* [What to produce]
Find and return every line of the data that contains the word "post".

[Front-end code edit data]
--- START ---
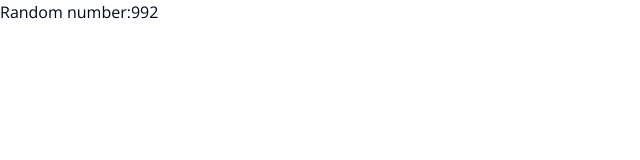
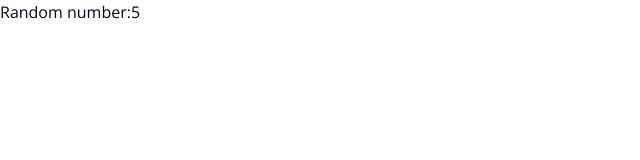
Before and after one commit to yashwanth1403/Paginest, a Next.js app: page /random in a window 1280 px wide. Shown: the top 160 px of the page, without its empty margins (0-640 px from the left). Built offline with nearby package versions, Linux system fonts and the light colour scheme.

Commit message:
Update socialauth

```diff
--- a/app/random/page.tsx
+++ b/app/random/page.tsx
@@ -1,5 +1,12 @@
+import { useEffect, useState } from "react";
+
 const Random = () => {
-  return <div>Random number:{Math.floor(Math.random() * 1000) + 1}</div>;
+  const [random, setRandom] = useState<number>(0);
+  useEffect(() => {
+    const random = Math.floor(Math.random() * 1000) + 1;
+    setRandom(random);
+  }, [random]);
+  return <div>Random number:{random}</div>;
 };
 
 export default Random;
```
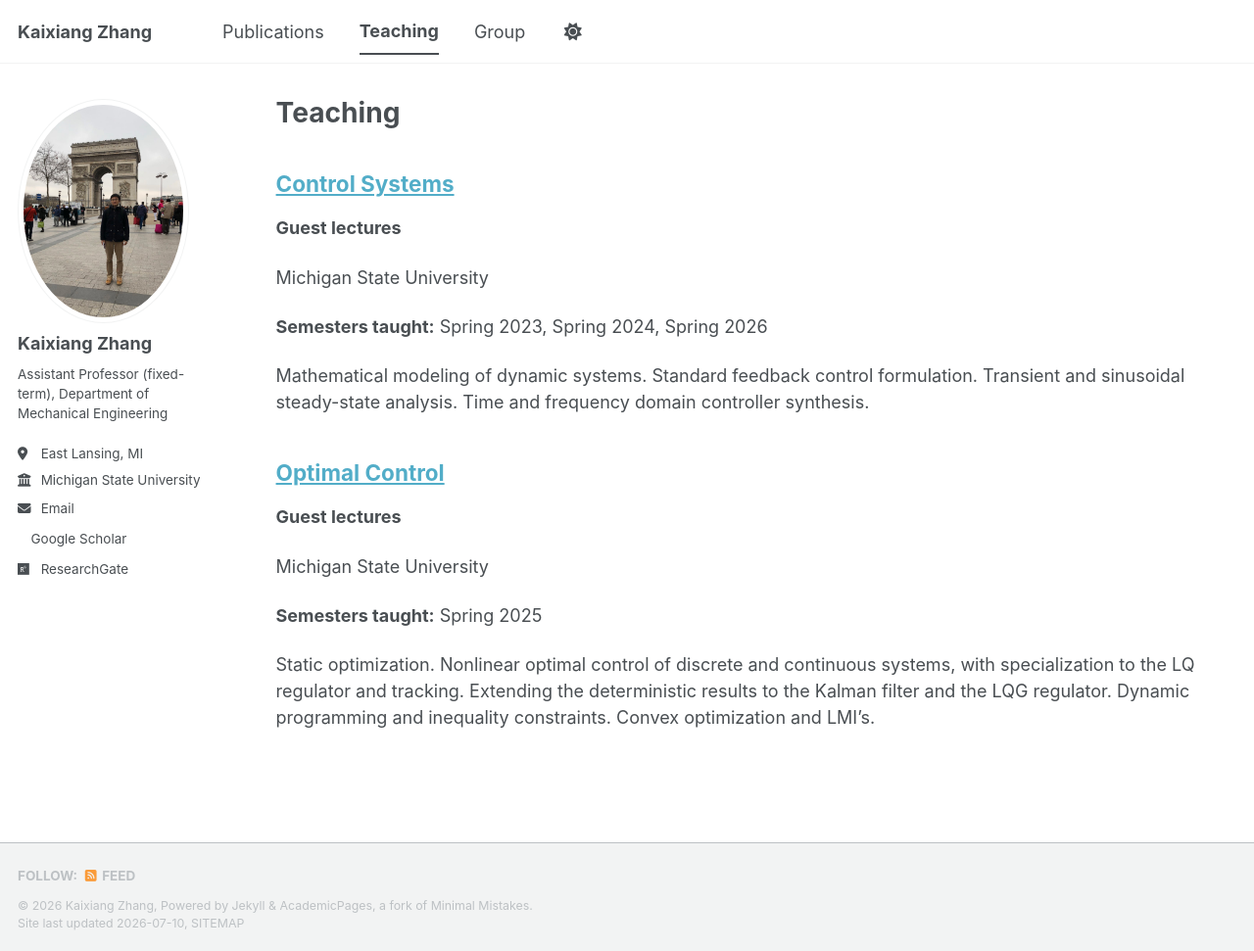
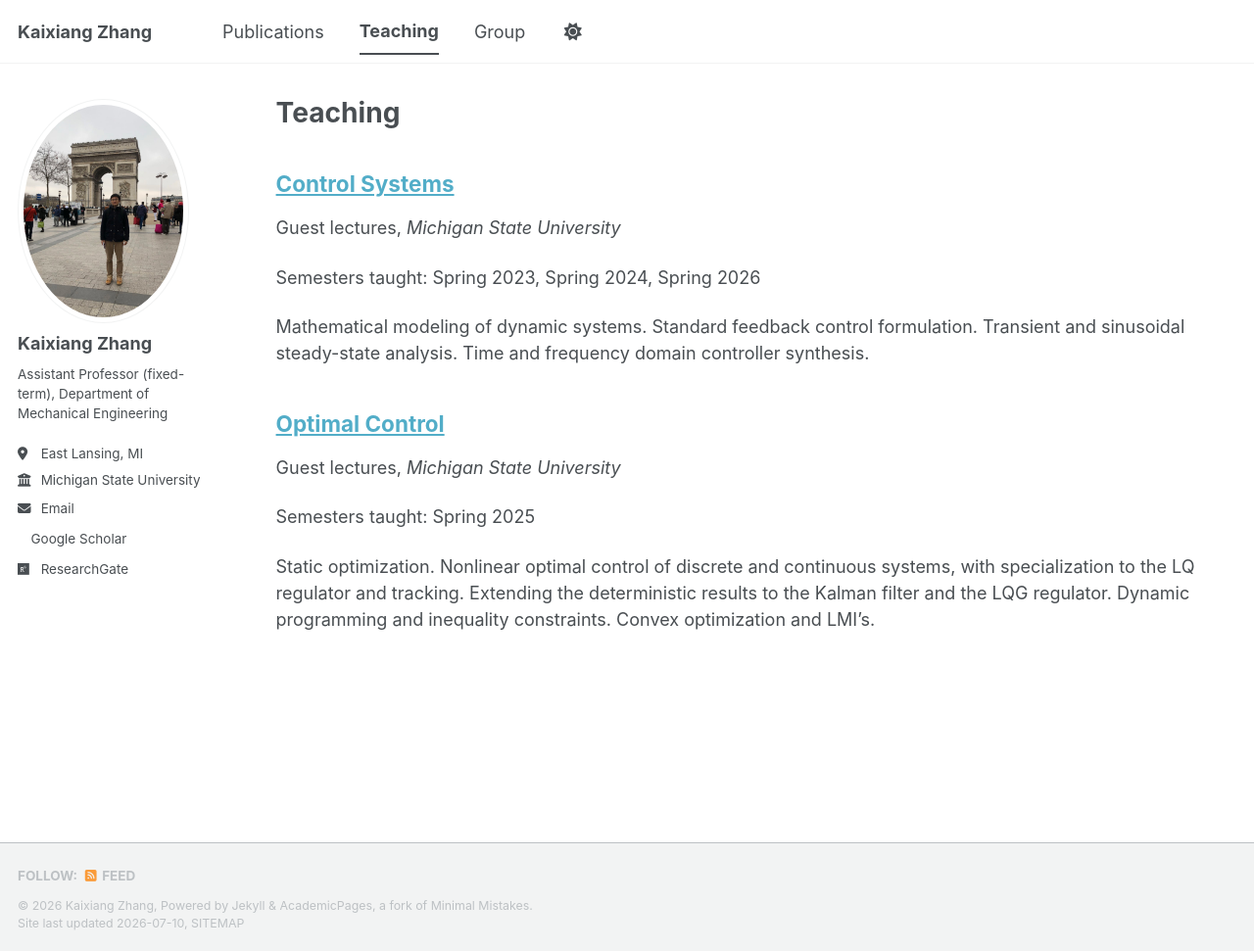
Before and after one commit to kaixiang-zhang91/kaixiang-zhang91.github.io, a Jekyll site: the page built from _pages/teaching.html, in a window 1280 px wide and 971 px high. Shown: the whole window at 98% size. Built offline with Jekyll 4.4.1, drawn with Linux system fonts in a browser that asks for light colours; a style sheet for code colours, icons or effects is not loaded.

Commit message:
Refactor venue and semesters display in teaching-single.html

```diff
--- a/_includes/teaching-single.html
+++ b/_includes/teaching-single.html
@@ -8,19 +8,14 @@
   </h2>
 
   {% if post.type %}
-    <p><strong>{{ post.type }}</strong></p>
-  {% endif %}
-
-  {% if post.venue %}
-    <p>{{ post.venue }}</p>
+    <p>{{ post.type }}, <i>{{ post.venue }}</i> </p>
   {% endif %}
 
   {% if post.semesters %}
-  <p>
-    <strong>Semesters taught:</strong>
+    <p>Semesters taught:
     {{ post.semesters | join: ", " }}
-  </p>
-{% endif %}
+    </p>
+  {% endif %}
 
   {% if post.excerpt %}
     <p>{{ post.excerpt }}</p>
```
--- END ---
* [Exercise answer]
   {% if post.type %}
-    <p><strong>{{ post.type }}</strong></p>
-  {% if post.venue %}
-    <p>{{ post.venue }}</p>
+    <p>{{ post.type }}, <i>{{ post.venue }}</i> </p>
   {% if post.semesters %}
     {{ post.semesters | join: ", " }}
   {% if post.excerpt %}
     <p>{{ post.excerpt }}</p>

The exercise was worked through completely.